Oncofuse: a computational framework for the prediction of the oncogenic potential of gene fusions
Motivation: Gene fusions resulting from chromosomal aberrations are an important cause of cancer. The complexity of genomic changes in certain cancer types has hampered the identification of gene fusions by molecular cytogenetic methods, especially in carcinomas. This is changing with the advent of next-generation sequencing, which is detecting a substantial number of new fusion transcripts in individual cancer genomes. However, this poses the challenge of identifying those fusions with greater oncogenic potential amid a background of 'passenger' fusion sequences.

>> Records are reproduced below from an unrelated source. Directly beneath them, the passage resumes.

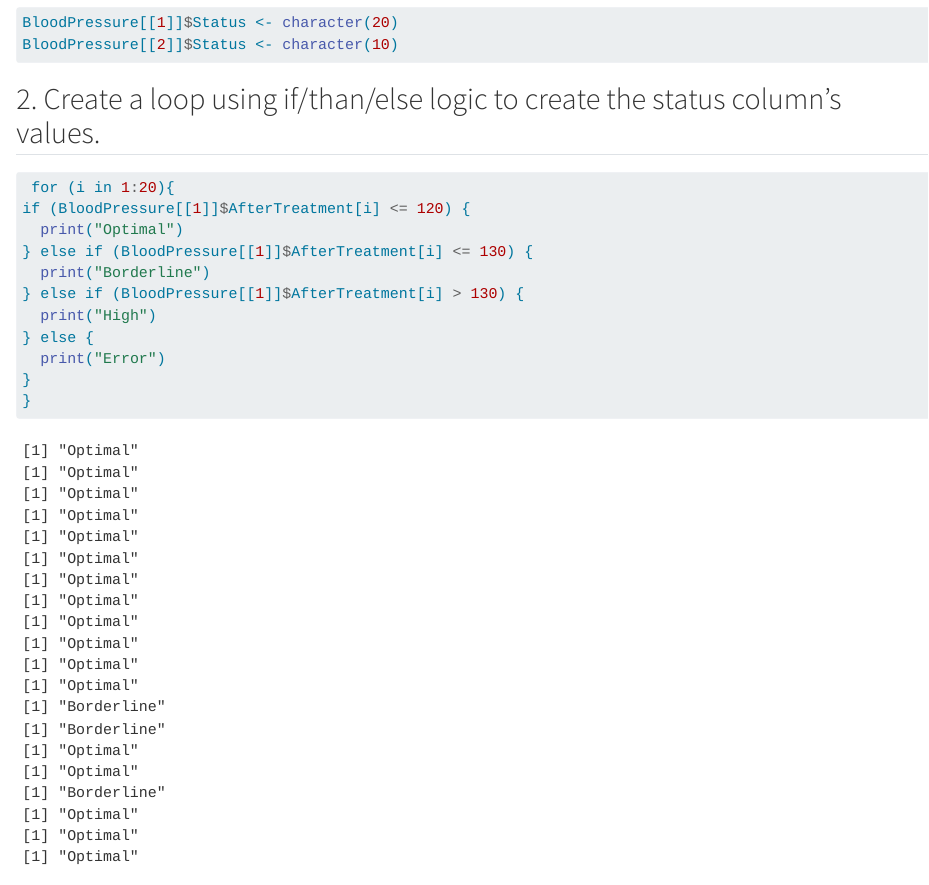
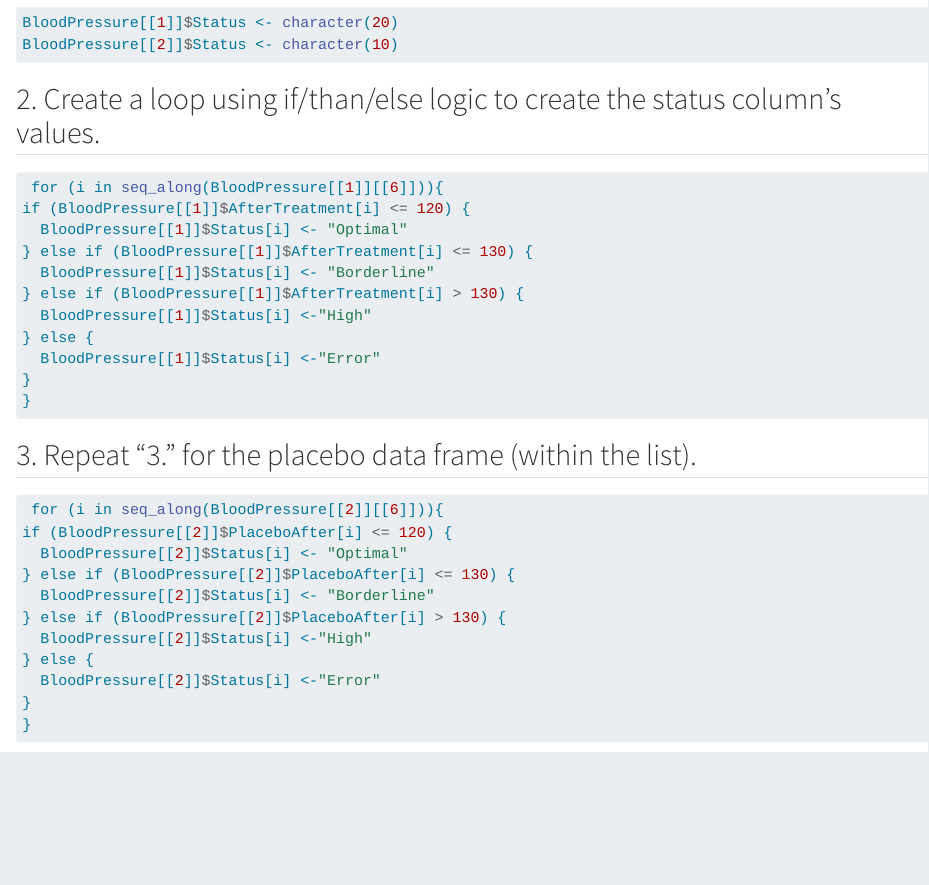
Before and after one commit to jpatt1980/Homework2, a Quarto document (Homework2.qmd): the page in a window 1100 px wide, from 6690 px down. Rendered offline with R 4.5, knitr and Pandoc in place of Quarto, with nearby package versions; long lines of code are wrapped; common packages that the code uses without loading them are loaded.

Commit message:
Task 4 completed

````diff
--- a/Homework2.qmd
+++ b/Homework2.qmd
@@ -134,15 +134,15 @@
 ## 2. Create a loop using if/than/else logic to create the status column's values.
 
 ```{r}
- for (i in 1:20){
+ for (i in seq_along(BloodPressure[[1]][[6]])){
 if (BloodPressure[[1]]$AfterTreatment[i] <= 120) {
-  print("Optimal")
+  BloodPressure[[1]]$Status[i] <- "Optimal"
 } else if (BloodPressure[[1]]$AfterTreatment[i] <= 130) {
-  print("Borderline")
+  BloodPressure[[1]]$Status[i] <- "Borderline"
 } else if (BloodPressure[[1]]$AfterTreatment[i] > 130) {
-  print("High")
+  BloodPressure[[1]]$Status[i] <-"High"
 } else {
-  print("Error")
+  BloodPressure[[1]]$Status[i] <-"Error"
 }
 }
 ```
@@ -150,7 +150,17 @@
 ## 3. Repeat "3." for the placebo data frame (within the list).
 
 ```{r}
-
+ for (i in seq_along(BloodPressure[[2]][[6]])){
+if (BloodPressure[[2]]$PlaceboAfter[i] <= 120) {
+  BloodPressure[[2]]$Status[i] <- "Optimal"
+} else if (BloodPressure[[2]]$PlaceboAfter[i] <= 130) {
+  BloodPressure[[2]]$Status[i] <- "Borderline"
+} else if (BloodPressure[[2]]$PlaceboAfter[i] > 130) {
+  BloodPressure[[2]]$Status[i] <-"High"
+} else {
+  BloodPressure[[2]]$Status[i] <-"Error"
+}
+}
 ```
 
 # Task 5
````
Also changed, not shown: Homework2.qmd (2 more changed lines).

Results: In the present work, we have used some recently identified genomic hallmarks of oncogenic fusion genes to develop a pipeline for the classification of fusion sequences, namely, Oncofuse. The pipeline predicts the oncogenic potential of novel fusion genes, calculating the probability that a fusion sequence behaves as 'driver' of the oncogenic process based on features present in known oncogenic fusions. Cross-validation and extensive validation tests on independent datasets suggest a robust behavior with good precision and recall rates. We believe that Oncofuse could become a useful tool to guide experimental validation studies of novel fusion sequences found during next-generation sequencing analysis of cancer transcriptomes.